"Baseball needs a Landis more than it does a Ruth."
Kenesaw Mountain Landis, 1922
The son of Union Army surgeon Dr. Abraham H. Landis and his wife Mary, Kenesaw Mountain Landis received his unusual birth name from the Georgian location where his father was disabled by the loss of a limb in the Civil War. One of the "n"s was dropped in Kennesaw by his nostalgic father for reasons unknown. He was born on November 20, 1866 in Millville, Ohio, the sixth of seven children. Two of his five brothers, Charles and Frederick, served in the U.S. House of Representatives.
"Ken" and his family moved to Delphi, Indiana, and shortly thereafter Logansport, Indiana, where he began delivering newspapers. His other jobs included working at county fairs, stock boy at a general store and a stint as an unsuccessful roller rink proprietor. For a short time he calculated payroll for the Vandalia and Southern Railroad who rejected his application to be a brakeman. In his leisure, he became a champion speed cyclist. Also, as an avid baseball fan and seventeen year old player/manager for a local team, he also took interest in the pitching career of Cubs star Mordecai Brown.
Although he attended Logansport High School, Landis opted to learn shorthand rather than graduate and secured a job as a South Bend, Indiana courthouse clerk. He then enrolled for two years in pre-law classes at the University of Cincinnati, and in 1891 obtained his degree at Union Law School, now part of Northwestern University. He remained in Chicago where he started his own modest practice.
Two years later, he moved to Washington, DC where he served as private secretary to Secretary of State Walter Quentin Gresham. Federal Judge Gresham had been his father's commander during the war and was appointed by President Grover Cleveland to serve in his cabinet. The position was considered prestigious for the twenty-seven year old attorney; however the death of Gresham in 1895 caused Landis to return to his Chicago law practice. The same year, he married Winifred Reed of Ottawa, IL. They resided at 333 Michigan Avenue in the Windy City. Their children were World War I aviator Colonel Reed Graham Landis and daughter Suzanne, wife of Chicago broker Richard W. Phillips.
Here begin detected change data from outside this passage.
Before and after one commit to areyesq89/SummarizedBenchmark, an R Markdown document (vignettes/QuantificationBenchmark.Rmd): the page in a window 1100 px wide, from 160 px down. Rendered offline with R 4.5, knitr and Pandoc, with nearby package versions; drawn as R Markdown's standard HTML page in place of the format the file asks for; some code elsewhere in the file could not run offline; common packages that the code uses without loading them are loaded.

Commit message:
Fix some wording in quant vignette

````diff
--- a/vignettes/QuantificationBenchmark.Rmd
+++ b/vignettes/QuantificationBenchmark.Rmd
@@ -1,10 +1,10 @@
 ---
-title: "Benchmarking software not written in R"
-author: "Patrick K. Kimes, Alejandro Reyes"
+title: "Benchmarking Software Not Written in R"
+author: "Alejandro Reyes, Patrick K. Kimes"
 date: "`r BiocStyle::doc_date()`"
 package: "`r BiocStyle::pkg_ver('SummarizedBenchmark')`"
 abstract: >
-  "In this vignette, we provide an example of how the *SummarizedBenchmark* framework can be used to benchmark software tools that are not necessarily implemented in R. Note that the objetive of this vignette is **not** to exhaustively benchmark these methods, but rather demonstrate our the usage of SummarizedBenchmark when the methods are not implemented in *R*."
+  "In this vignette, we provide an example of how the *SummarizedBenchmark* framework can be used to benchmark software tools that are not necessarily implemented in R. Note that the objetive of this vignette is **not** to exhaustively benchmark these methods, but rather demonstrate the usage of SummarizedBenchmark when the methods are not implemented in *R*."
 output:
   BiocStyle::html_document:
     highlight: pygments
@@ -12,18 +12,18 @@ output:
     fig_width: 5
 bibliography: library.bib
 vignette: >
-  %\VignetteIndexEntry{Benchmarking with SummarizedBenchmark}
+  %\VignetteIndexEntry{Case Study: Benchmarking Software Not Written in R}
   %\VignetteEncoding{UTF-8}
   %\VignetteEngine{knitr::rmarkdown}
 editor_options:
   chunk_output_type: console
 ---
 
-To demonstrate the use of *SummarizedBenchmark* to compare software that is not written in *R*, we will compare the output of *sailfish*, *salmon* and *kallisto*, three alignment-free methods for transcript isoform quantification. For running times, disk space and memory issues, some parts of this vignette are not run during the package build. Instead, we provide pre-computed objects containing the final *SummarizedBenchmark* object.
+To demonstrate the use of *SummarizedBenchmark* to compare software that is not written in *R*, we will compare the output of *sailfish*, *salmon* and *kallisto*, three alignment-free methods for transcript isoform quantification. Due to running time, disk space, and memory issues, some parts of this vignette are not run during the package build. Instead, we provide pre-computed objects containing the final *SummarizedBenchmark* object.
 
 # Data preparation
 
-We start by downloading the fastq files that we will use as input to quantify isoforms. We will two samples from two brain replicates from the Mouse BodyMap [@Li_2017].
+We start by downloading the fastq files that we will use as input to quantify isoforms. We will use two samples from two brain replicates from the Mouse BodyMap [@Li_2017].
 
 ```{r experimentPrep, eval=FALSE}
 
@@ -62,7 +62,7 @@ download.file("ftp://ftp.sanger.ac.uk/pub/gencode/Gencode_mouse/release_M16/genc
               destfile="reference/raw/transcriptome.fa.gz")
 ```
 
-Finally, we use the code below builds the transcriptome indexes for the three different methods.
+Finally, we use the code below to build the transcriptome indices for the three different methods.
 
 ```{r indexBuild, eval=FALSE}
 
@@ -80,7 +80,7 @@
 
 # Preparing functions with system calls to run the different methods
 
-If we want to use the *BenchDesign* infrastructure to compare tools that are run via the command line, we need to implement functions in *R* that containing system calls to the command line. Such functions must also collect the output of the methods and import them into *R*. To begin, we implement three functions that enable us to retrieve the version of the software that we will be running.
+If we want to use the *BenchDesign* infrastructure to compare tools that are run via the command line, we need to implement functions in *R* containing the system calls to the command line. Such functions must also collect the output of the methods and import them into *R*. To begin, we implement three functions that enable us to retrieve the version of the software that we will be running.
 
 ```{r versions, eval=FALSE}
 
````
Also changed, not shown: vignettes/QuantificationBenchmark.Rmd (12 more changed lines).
In 1904, Landis conducted Frank O. Lowden's failed campaign for Governor of Illinois. Theodore Roosevelt appointed the undereducated Kenesaw Landis to United States District Judge for the Northern District of Illinois after Lowden declined the position in 1905. What lay ahead for the dynamic jurist was to be a brilliant, though at times controversial, career.
His first courageous rise to public prominence came in 1907 when he fined the Standard Oil Company $29 million in a case involving freight rebate. The U.S. Supreme Court overturned his decision but his handling of John D. Rockefeller -- forcing him to testify -- was superb. The serious, 5'6" 135-pound judge was described as colorful, unpredictable and inflexible. His unorthodox and dramatic grandstanding courtroom procedures became his trademark. Landis sentenced 94 Communist members of the International Workers of the World to prison. A few weeks later, his empty office was bombed.
As fate would have it, Landis was involved in the case that sought recognition from the American and National Leagues by the newly formed Federal League in 1915. In what proved to be a shrewd stalling technique on the part of Landis, he skillfully withheld his decision, which cleared the way for both leagues to absorb the unemployed Federal players amicably. As a frequent game attendee at both Wrigley Field and Comiskey Park he legitimized his tactics at the time by saying, "Both sides may understand that any blows at this thing called baseball would be regarded by this court as a blow to a national institution."
Newspapers ran glaring headlines in the closing weeks of the 1920 season exposing the notorious "Black Sox" scandal of 1919. The then-weakened, governing body of baseball, The National Commission, was comprised of the two league presidents and Reds president Garry Hermann, who had resigned from his position at this crucial time. Candidates for the vacant position included former president William Howard Taft and General John Pershing. Charles Comiskey's attorney, Albert D. Lasker, suggested the familiar Landis. Preceded by his reputation for unswerving integrity, he was almost unanimously (Phil Ball of the St. Louis Browns being the only detractor) offered a $50,000 per annum salary position by the club owners.
1935 signed index card
His acceptance came on his own terms, requiring that he would be given absolute power to his seven year contract starting January 12, 1921. In the years that followed, he made as much as $65,000 but accepted a pay cut to $40,000 during the Depression years. The owners, many of whom benefited from the Federal League case, agreed in Landis's Chicago courtroom but deducted a portion of his salary because he chose to continue on the bench while serving as baseball's first "Commissioner."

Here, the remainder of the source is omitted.